White has yet to be named in any official repatriation notices, but Gill anticipates that more announcements will come from the Manhattan DA’s office. “I think it’s very telling that they haven’t said it was Shelby’s,” he says of the returned artefacts. “So this is now part of a clearly much bigger investigation … We’ve had material go back to Italy and Turkey. I think there is material due to go back to Greece.”

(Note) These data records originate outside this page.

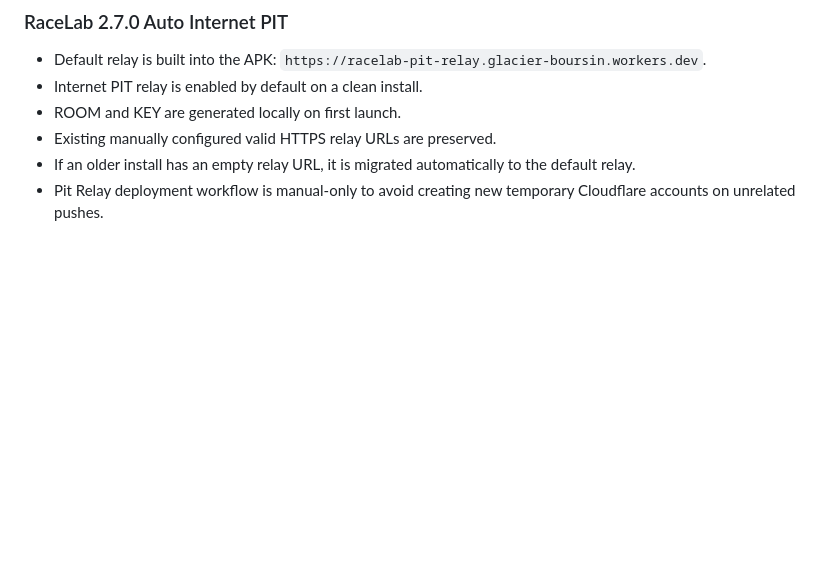
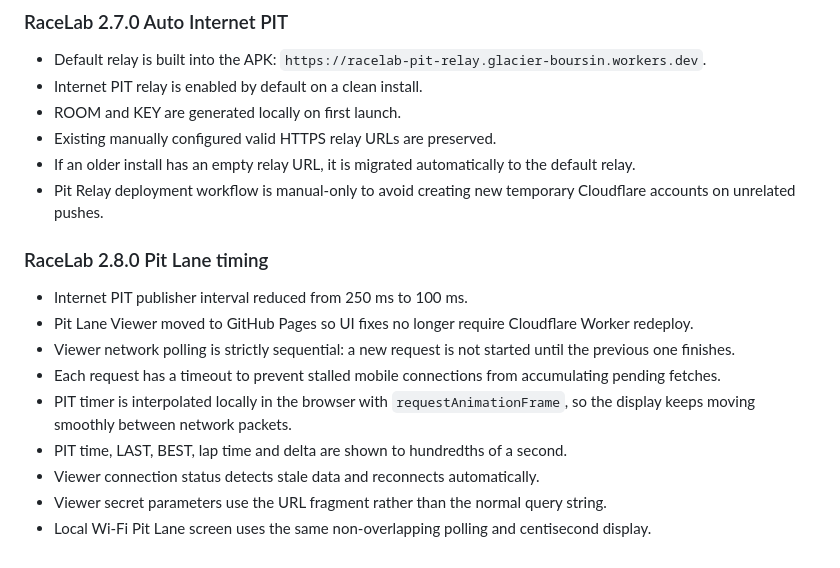
Before and after one commit to tsss-okb/race, a Markdown page: README.md, the part around the change. GitHub-like rendering; blank space fills up the shorter version.

Commit message:
Document RaceLab 2.8 pit timing improvements

```diff
--- a/README.md
+++ b/README.md
@@ -295,3 +295,15 @@ Cloudflare Worker:
 - Existing manually configured valid HTTPS relay URLs are preserved.
 - If an older install has an empty relay URL, it is migrated automatically to the default relay.
 - Pit Relay deployment workflow is manual-only to avoid creating new temporary Cloudflare accounts on unrelated pushes.
+
+
+### RaceLab 2.8.0 Pit Lane timing
+- Internet PIT publisher interval reduced from 250 ms to 100 ms.
+- Pit Lane Viewer moved to GitHub Pages so UI fixes no longer require Cloudflare Worker redeploy.
+- Viewer network polling is strictly sequential: a new request is not started until the previous one finishes.
+- Each request has a timeout to prevent stalled mobile connections from accumulating pending fetches.
+- PIT timer is interpolated locally in the browser with `requestAnimationFrame`, so the display keeps moving smoothly between network packets.
+- PIT time, LAST, BEST, lap time and delta are shown to hundredths of a second.
+- Viewer connection status detects stale data and reconnects automatically.
+- Viewer secret parameters use the URL fragment rather than the normal query string.
+- Local Wi‑Fi Pit Lane screen uses the same non-overlapping polling and centisecond display.
```
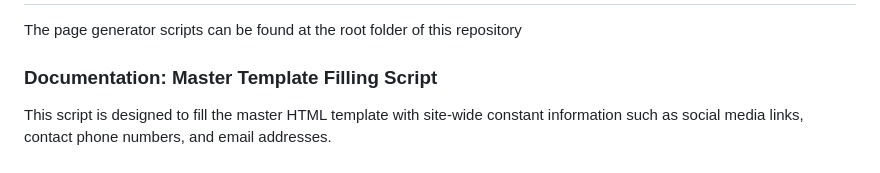
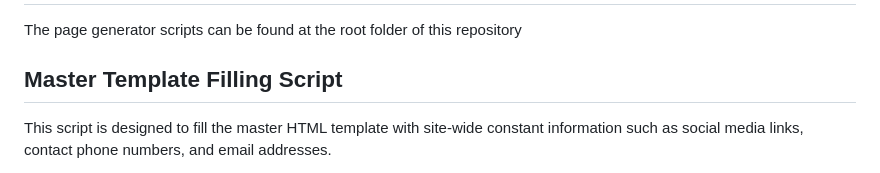
Before and after one commit to Theodore-Jones-IT-Consulting/Estate-Static-CMS, a Markdown page: README.md, the part around the change. GitHub-like rendering.

```diff
--- a/README.md
+++ b/README.md
@@ -11,7 +11,7 @@ Requirements:
 
 The page generator scripts can be found at the root folder of this repository
 
-### Documentation: Master Template Filling Script
+## Master Template Filling Script
 
 This script is designed to fill the master HTML template with site-wide constant information such as social media links, contact phone numbers, and email addresses.
 
```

Museums, he adds, should take heed and properly assess future loans from White and Levy’s collection. “Clearly, they’ve acquired a number of objects that have been dug up illicitly and removed from their countries of origin outside the legal framework,” he says. “I’m sure they would say they’ve acquired things in good faith. But the scale of looting that we know—they needed to have done their due diligence before they acquired it. And museums need to do their due diligence when they’re accepting loans.”
But Tsirogiannis says he is not optimistic about museums changing their ways. “The antiquities market and the museums do the same that the collectors are doing: they are not checking their objects with the authorities; instead, they are trying to hold on to them for as much as possible, thinking that they may get away with it,” he says. “But in reality—maybe without even wanting to realise it—they are waiting for the inevitable: the authorities to knock on their door with a warrant. It is their choice to follow this strategy, but they should have known by now that this doesn't work, and that they should change their attitude.
“The recent case on Shelby Whites collection, again, is another proof, among the many, of this point.”